» About this exercise: Among the entries below, find all lines that include "Matched" and copy them.

"""

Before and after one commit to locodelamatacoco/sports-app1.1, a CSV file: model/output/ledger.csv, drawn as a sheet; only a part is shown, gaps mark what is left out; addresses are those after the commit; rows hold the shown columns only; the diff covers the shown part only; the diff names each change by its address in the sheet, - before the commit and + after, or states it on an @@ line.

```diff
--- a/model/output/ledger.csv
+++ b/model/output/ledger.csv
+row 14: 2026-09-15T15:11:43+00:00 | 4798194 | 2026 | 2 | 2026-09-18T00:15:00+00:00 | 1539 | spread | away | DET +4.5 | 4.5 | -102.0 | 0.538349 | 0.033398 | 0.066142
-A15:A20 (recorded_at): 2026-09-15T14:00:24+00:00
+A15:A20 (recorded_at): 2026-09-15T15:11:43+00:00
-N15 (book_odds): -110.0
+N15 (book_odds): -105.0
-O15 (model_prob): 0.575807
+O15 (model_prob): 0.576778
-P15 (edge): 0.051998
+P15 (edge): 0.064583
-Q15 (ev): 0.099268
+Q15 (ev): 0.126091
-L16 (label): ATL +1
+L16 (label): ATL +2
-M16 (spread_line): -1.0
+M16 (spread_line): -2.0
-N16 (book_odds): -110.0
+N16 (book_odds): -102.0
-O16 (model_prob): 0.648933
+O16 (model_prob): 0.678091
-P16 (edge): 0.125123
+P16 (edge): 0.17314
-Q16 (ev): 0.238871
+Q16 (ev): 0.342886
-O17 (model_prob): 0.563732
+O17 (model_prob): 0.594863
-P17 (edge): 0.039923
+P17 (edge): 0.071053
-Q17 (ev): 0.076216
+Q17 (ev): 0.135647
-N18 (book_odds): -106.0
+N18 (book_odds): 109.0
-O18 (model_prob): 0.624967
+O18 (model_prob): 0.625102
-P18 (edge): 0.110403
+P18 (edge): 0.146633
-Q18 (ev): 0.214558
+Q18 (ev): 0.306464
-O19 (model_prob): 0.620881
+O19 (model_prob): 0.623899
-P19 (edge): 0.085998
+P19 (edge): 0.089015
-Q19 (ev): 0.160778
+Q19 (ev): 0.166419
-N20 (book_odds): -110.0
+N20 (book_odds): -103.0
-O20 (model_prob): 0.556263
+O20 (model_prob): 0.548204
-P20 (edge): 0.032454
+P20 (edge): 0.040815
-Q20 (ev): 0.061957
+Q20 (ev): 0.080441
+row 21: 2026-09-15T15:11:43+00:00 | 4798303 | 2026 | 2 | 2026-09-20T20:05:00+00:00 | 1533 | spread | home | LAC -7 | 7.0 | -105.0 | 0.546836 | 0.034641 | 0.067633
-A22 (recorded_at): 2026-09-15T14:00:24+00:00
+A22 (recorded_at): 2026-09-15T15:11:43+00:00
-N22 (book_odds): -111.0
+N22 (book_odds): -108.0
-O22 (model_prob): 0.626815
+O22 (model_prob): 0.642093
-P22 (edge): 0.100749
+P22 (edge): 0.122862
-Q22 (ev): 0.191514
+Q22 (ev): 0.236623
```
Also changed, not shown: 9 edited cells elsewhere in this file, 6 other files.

"""
"""

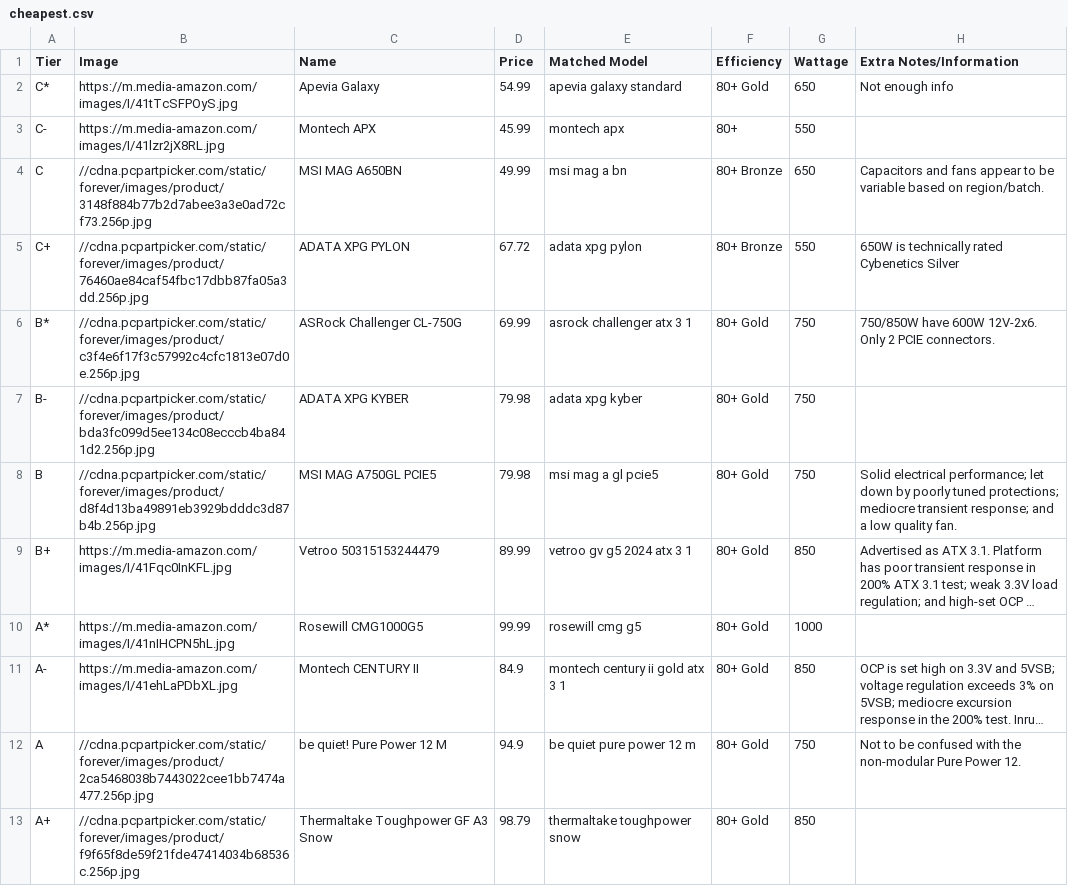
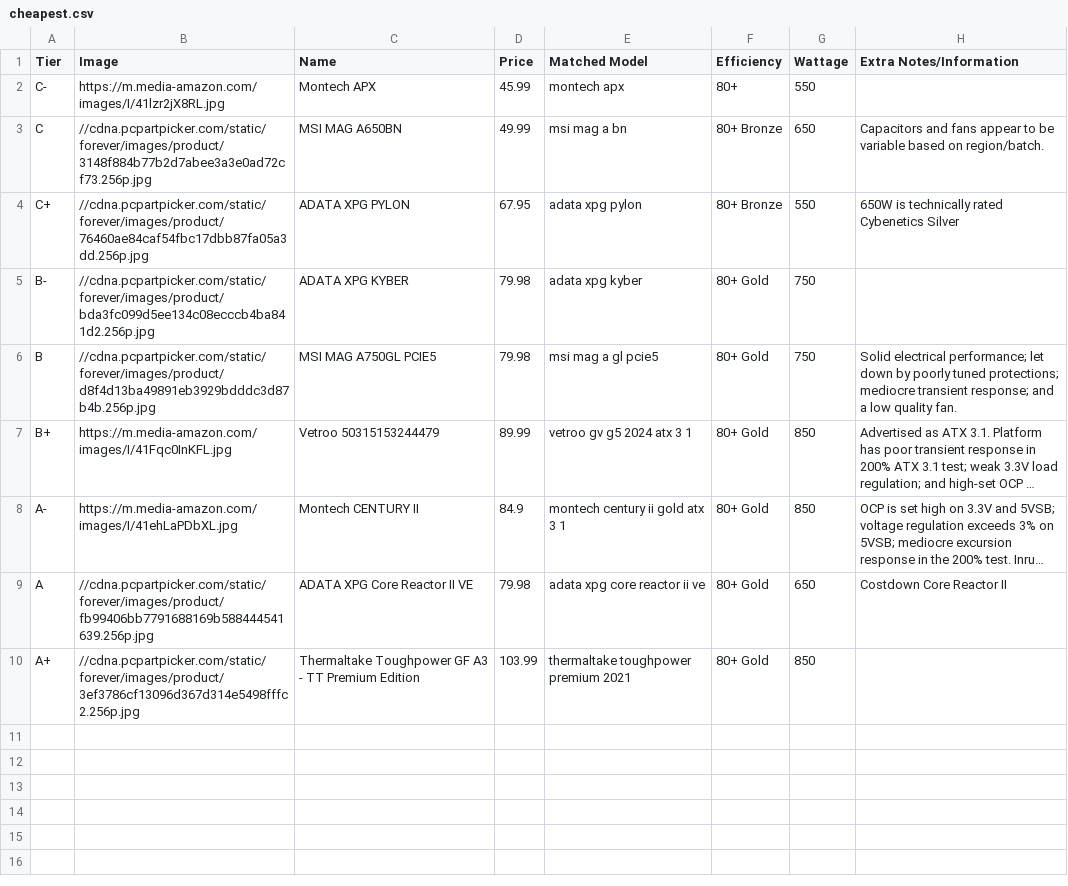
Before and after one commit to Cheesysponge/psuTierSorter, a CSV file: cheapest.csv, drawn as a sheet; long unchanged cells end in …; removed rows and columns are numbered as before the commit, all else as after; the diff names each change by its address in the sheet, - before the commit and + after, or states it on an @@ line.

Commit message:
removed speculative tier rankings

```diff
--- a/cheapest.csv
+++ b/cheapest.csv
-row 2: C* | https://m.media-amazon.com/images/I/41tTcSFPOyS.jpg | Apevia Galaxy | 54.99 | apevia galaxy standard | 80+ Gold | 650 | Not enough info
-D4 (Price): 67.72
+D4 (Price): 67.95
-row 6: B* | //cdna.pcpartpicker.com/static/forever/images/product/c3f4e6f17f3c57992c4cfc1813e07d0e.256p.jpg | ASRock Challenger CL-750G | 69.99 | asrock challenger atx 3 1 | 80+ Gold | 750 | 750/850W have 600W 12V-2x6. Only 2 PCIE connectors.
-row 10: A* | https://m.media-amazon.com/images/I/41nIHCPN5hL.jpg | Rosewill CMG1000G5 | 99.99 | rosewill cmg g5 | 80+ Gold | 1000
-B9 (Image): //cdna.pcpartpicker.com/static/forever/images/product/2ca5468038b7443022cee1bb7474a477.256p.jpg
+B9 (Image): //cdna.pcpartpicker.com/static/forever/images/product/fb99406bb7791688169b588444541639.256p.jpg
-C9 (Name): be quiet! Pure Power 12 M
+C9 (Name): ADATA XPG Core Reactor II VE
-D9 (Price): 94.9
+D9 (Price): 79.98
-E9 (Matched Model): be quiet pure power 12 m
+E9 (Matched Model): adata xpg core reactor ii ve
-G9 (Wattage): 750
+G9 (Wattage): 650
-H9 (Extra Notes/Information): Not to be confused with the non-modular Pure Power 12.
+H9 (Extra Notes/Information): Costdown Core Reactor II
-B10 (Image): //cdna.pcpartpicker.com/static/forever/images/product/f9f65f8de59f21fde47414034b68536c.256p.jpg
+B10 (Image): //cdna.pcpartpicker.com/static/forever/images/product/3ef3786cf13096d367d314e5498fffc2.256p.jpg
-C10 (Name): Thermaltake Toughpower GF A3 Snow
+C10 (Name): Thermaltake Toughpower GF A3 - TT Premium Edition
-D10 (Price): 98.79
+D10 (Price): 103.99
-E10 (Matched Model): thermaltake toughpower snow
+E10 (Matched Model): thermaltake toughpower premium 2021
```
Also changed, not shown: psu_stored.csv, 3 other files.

"""

» Solution:
-E9 (Matched Model): be quiet pure power 12 m
+E9 (Matched Model): adata xpg core reactor ii ve
-E10 (Matched Model): thermaltake toughpower snow
+E10 (Matched Model): thermaltake toughpower premium 2021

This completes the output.